For Deutsche Bank's Cryan, profit can wait
By Arno Schuetze, Edward Taylor and John O'Donnell
FRANKFURT (Reuters) - Almost one year into his tenure as Deutsche Bank's chief executive, John Cryan says he has ushered in a new culture of openness, rooted out bad behavior and set about untangling the bank's technology.
Profit, says the 55-year-old Briton, can wait.
"If we had wanted to be profitable this year, then it's a done deal. We can stop investing in IT. We can put off litigation," he said, in reference to lawsuits against the bank.
Cryan, earlier at Switzerland's UBS, has been tasked with cleaning up a business which in three years declined from a potent force on Wall Street to posting a record loss in 2015. It share price has fallen 35 percent so far this year.
While its neighbor on New York's Park Avenue, JP Morgan, made a record profit of more than $24 billion last year, Deutsche lodged a loss of $7.7 billion.
One of the main reasons for Deutsche's woes is a litigation bill since 2012 that has already hit 12.6 billion euros.
Claims filed by individuals, companies and regulators against Deutsche, outlined in the bank's 2015 annual report, relate to misselling of subprime loans and manipulation of foreign exchange rates or gold and silver prices.
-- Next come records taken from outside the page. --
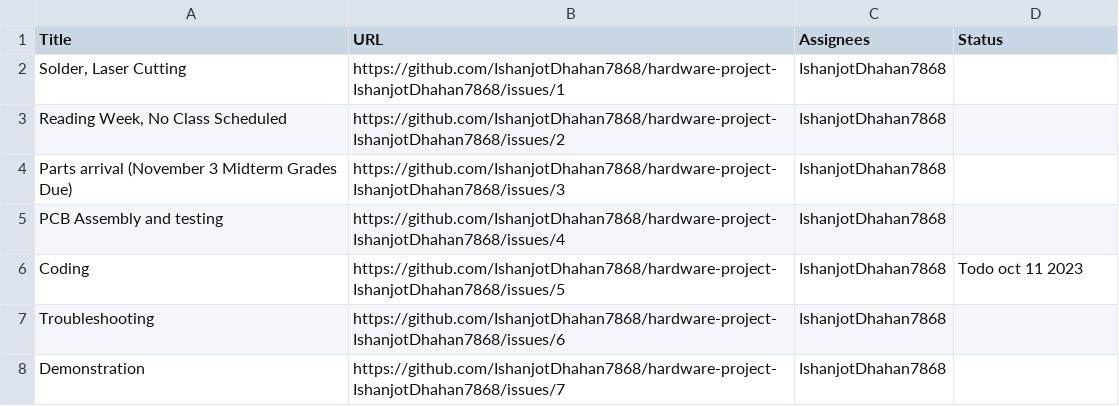
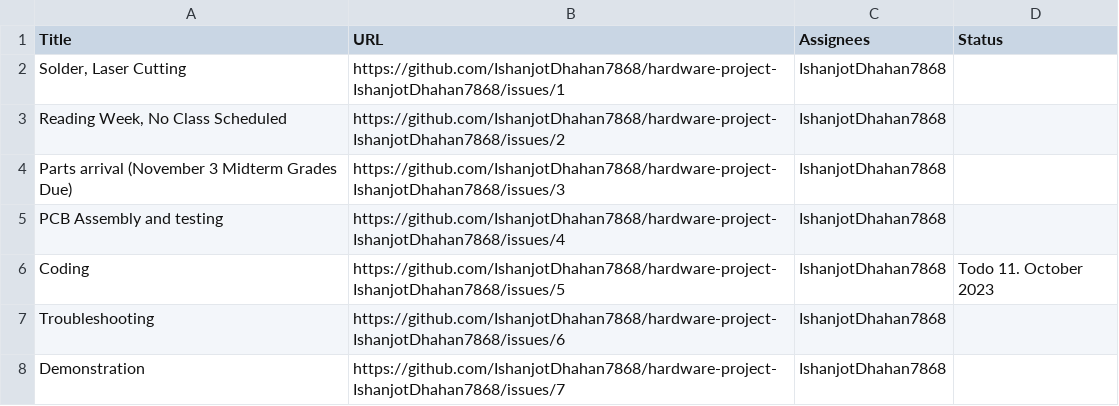
Before and after one commit to IshanD15/hardware-project-IshanjotDhahan7868, a TSV file: hardware/Hardware Roadmap.tsv, drawn as a sheet; only a part is shown.

Commit message:
Update Hardware Roadmap.tsv

```diff
--- a/hardware/Hardware Roadmap.tsv
+++ b/hardware/Hardware Roadmap.tsv
@@ -5,3 +5,3 @@ Parts arrival (November 3 Midterm Grades Due)	https://github.com/IshanjotDhahan7
 PCB Assembly and testing	https://github.com/IshanjotDhahan7868/hardware-project-IshanjotDhahan7868/issues/4	IshanjotDhahan7868	
-Coding	https://github.com/IshanjotDhahan7868/hardware-project-IshanjotDhahan7868/issues/5	IshanjotDhahan7868	Todo oct 11 2023
+Coding	https://github.com/IshanjotDhahan7868/hardware-project-IshanjotDhahan7868/issues/5	IshanjotDhahan7868	Todo  11. October 2023
 Troubleshooting	https://github.com/IshanjotDhahan7868/hardware-project-IshanjotDhahan7868/issues/6	IshanjotDhahan7868	
```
Other law suits are for the rigging of borrowing benchmarks Libor and Euribor, used to set the price of mortgages and derivatives. Deutsche paid more than $3 billion in fines after regulators' probes into manipulation of such interbank rates. Continued...